What is required — Every entry below has to appear again in your reply, word for word, but no picture may.

Collected data entries
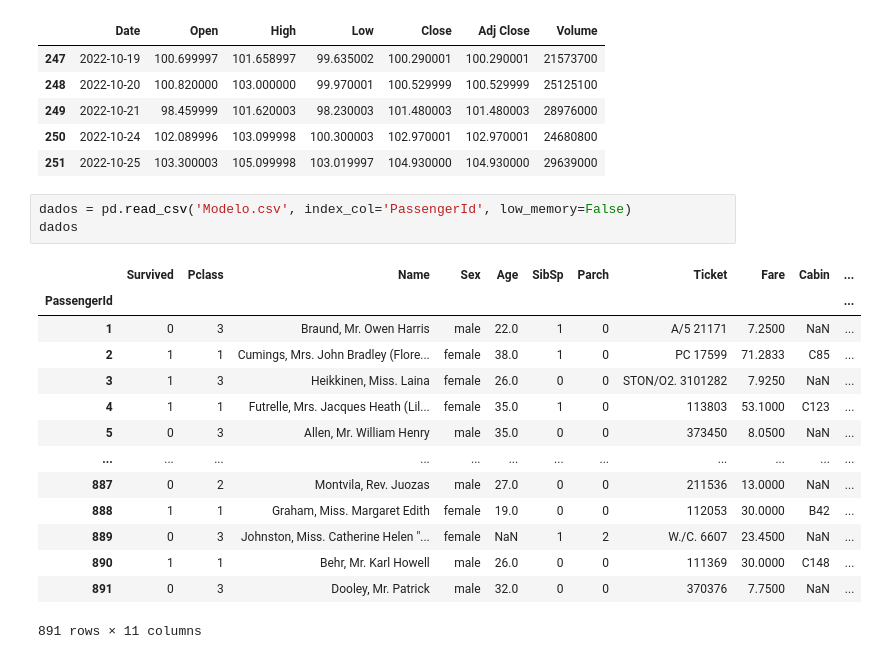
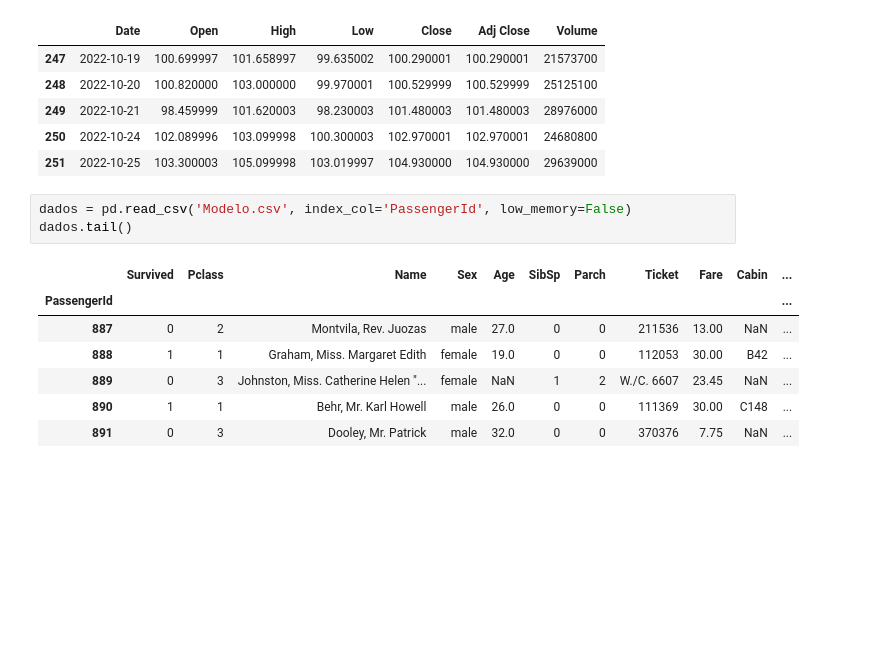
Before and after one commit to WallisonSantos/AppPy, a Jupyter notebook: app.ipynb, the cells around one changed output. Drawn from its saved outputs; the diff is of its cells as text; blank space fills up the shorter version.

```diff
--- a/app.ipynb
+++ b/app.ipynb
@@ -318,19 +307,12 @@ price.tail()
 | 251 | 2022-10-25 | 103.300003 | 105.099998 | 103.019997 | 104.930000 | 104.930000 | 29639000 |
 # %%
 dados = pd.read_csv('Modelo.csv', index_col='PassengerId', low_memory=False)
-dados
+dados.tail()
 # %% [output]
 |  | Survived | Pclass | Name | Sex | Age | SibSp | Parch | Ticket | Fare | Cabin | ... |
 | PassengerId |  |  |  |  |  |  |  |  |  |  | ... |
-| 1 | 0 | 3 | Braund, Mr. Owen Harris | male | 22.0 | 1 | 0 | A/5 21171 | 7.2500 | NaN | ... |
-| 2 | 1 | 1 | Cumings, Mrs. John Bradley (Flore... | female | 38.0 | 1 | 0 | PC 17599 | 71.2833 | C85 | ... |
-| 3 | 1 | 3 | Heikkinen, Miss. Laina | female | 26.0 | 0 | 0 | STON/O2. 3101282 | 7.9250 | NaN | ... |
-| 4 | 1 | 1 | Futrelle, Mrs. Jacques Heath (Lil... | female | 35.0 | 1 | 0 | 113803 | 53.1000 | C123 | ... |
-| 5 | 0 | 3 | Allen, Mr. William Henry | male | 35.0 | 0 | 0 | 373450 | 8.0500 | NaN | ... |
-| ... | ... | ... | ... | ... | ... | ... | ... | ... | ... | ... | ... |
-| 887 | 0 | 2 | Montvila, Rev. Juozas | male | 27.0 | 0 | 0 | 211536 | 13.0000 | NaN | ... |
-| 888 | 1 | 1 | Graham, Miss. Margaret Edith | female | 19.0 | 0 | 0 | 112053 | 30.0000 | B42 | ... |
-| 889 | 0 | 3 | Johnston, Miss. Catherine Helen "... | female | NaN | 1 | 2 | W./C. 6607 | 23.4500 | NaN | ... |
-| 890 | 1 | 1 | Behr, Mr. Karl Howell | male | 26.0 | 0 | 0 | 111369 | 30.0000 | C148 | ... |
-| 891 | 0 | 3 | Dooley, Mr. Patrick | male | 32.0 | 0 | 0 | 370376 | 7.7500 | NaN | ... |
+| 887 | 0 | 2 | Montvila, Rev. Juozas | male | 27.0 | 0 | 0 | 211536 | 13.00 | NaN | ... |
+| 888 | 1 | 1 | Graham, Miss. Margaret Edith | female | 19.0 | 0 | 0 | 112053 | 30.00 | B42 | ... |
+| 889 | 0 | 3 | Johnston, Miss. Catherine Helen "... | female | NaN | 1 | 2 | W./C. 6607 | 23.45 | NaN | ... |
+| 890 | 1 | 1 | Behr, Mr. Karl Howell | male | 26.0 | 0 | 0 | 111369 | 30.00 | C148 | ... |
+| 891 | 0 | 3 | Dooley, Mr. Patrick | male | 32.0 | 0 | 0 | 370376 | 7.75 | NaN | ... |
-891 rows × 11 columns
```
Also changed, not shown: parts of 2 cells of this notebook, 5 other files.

Reply to the task —
Before and after one commit to WallisonSantos/AppPy, a Jupyter notebook: app.ipynb, the cells around one changed output. Drawn from its saved outputs; the diff is of its cells as text; blank space fills up the shorter version.

```diff
--- a/app.ipynb
+++ b/app.ipynb
@@ -318,19 +307,12 @@ price.tail()
 | 251 | 2022-10-25 | 103.300003 | 105.099998 | 103.019997 | 104.930000 | 104.930000 | 29639000 |
 # %%
 dados = pd.read_csv('Modelo.csv', index_col='PassengerId', low_memory=False)
-dados
+dados.tail()
 # %% [output]
 |  | Survived | Pclass | Name | Sex | Age | SibSp | Parch | Ticket | Fare | Cabin | ... |
 | PassengerId |  |  |  |  |  |  |  |  |  |  | ... |
-| 1 | 0 | 3 | Braund, Mr. Owen Harris | male | 22.0 | 1 | 0 | A/5 21171 | 7.2500 | NaN | ... |
-| 2 | 1 | 1 | Cumings, Mrs. John Bradley (Flore... | female | 38.0 | 1 | 0 | PC 17599 | 71.2833 | C85 | ... |
-| 3 | 1 | 3 | Heikkinen, Miss. Laina | female | 26.0 | 0 | 0 | STON/O2. 3101282 | 7.9250 | NaN | ... |
-| 4 | 1 | 1 | Futrelle, Mrs. Jacques Heath (Lil... | female | 35.0 | 1 | 0 | 113803 | 53.1000 | C123 | ... |
-| 5 | 0 | 3 | Allen, Mr. William Henry | male | 35.0 | 0 | 0 | 373450 | 8.0500 | NaN | ... |
-| ... | ... | ... | ... | ... | ... | ... | ... | ... | ... | ... | ... |
-| 887 | 0 | 2 | Montvila, Rev. Juozas | male | 27.0 | 0 | 0 | 211536 | 13.0000 | NaN | ... |
-| 888 | 1 | 1 | Graham, Miss. Margaret Edith | female | 19.0 | 0 | 0 | 112053 | 30.0000 | B42 | ... |
-| 889 | 0 | 3 | Johnston, Miss. Catherine Helen "... | female | NaN | 1 | 2 | W./C. 6607 | 23.4500 | NaN | ... |
-| 890 | 1 | 1 | Behr, Mr. Karl Howell | male | 26.0 | 0 | 0 | 111369 | 30.0000 | C148 | ... |
-| 891 | 0 | 3 | Dooley, Mr. Patrick | male | 32.0 | 0 | 0 | 370376 | 7.7500 | NaN | ... |
+| 887 | 0 | 2 | Montvila, Rev. Juozas | male | 27.0 | 0 | 0 | 211536 | 13.00 | NaN | ... |
+| 888 | 1 | 1 | Graham, Miss. Margaret Edith | female | 19.0 | 0 | 0 | 112053 | 30.00 | B42 | ... |
+| 889 | 0 | 3 | Johnston, Miss. Catherine Helen "... | female | NaN | 1 | 2 | W./C. 6607 | 23.45 | NaN | ... |
+| 890 | 1 | 1 | Behr, Mr. Karl Howell | male | 26.0 | 0 | 0 | 111369 | 30.00 | C148 | ... |
+| 891 | 0 | 3 | Dooley, Mr. Patrick | male | 32.0 | 0 | 0 | 370376 | 7.75 | NaN | ... |
-891 rows × 11 columns
```
Also changed, not shown: parts of 2 cells of this notebook, 5 other files.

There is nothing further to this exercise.